Exercise description: Your response should contain every line from the data below that holds the string "family".

Listed entries:
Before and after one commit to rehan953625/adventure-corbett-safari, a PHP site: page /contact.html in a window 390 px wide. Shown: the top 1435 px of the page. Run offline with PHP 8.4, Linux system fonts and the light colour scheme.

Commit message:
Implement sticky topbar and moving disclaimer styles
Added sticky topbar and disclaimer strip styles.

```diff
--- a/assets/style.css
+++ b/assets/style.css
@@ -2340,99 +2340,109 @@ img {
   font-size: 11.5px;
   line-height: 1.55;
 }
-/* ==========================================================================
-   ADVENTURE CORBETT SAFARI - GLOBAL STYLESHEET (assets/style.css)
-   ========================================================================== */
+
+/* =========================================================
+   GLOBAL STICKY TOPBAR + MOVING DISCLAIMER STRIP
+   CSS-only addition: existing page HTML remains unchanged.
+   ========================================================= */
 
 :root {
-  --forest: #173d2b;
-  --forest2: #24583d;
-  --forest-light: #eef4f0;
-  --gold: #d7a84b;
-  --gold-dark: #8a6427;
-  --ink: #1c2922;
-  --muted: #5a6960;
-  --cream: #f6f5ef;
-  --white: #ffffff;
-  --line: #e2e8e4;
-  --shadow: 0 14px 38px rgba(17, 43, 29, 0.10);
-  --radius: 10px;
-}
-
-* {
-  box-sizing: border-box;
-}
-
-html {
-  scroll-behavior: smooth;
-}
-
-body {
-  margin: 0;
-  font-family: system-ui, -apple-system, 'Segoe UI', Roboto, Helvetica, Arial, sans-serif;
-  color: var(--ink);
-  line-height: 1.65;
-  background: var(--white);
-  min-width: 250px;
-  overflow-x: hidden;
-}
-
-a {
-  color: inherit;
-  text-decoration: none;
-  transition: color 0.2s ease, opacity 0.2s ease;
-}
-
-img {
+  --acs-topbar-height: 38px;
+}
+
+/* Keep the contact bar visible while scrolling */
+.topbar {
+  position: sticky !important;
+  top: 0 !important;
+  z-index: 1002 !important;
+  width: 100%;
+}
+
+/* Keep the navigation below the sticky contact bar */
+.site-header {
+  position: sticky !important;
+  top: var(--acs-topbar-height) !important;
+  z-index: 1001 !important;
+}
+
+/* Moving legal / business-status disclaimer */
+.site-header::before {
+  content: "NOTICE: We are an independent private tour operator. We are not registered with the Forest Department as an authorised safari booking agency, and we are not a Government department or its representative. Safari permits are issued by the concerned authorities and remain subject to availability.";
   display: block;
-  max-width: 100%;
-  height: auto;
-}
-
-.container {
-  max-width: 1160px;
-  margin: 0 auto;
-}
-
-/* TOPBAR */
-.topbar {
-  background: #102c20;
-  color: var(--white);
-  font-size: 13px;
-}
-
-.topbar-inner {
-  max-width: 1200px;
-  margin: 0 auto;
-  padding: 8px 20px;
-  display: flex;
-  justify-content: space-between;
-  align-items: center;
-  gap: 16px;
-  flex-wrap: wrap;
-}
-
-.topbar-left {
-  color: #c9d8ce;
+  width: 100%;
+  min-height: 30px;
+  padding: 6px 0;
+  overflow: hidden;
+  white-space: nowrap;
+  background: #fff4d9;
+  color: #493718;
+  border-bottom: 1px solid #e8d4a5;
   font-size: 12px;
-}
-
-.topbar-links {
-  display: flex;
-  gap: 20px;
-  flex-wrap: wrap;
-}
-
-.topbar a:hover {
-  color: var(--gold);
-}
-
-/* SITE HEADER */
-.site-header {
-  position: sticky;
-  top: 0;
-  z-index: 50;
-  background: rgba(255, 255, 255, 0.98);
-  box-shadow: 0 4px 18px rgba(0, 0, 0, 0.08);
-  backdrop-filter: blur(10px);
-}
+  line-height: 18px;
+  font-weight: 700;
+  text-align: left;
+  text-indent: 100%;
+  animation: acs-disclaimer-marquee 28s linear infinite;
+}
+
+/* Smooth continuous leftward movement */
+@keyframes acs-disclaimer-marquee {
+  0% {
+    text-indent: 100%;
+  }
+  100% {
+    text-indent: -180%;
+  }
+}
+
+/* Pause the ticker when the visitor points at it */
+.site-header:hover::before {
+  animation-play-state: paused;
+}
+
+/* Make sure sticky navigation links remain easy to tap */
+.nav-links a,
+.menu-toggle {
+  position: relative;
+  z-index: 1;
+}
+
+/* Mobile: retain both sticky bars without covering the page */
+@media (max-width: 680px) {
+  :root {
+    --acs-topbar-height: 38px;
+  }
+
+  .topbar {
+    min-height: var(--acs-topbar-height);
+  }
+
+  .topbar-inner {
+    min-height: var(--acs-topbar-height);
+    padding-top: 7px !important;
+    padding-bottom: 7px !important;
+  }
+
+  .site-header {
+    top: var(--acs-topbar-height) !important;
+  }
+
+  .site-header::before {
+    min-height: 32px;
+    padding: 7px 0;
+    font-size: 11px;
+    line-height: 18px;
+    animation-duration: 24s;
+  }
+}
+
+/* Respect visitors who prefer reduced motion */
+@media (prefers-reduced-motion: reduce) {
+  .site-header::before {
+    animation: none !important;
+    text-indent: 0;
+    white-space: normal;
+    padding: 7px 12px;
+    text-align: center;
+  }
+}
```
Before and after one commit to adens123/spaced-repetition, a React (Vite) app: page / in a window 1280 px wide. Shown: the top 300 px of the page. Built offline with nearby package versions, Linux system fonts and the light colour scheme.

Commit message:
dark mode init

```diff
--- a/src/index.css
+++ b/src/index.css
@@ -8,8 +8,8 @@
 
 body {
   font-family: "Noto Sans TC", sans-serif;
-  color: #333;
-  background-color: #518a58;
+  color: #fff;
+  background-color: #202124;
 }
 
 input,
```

Task output:
-  font-family: system-ui, -apple-system, 'Segoe UI', Roboto, Helvetica, Arial, sans-serif;
   font-family: "Noto Sans TC", sans-serif;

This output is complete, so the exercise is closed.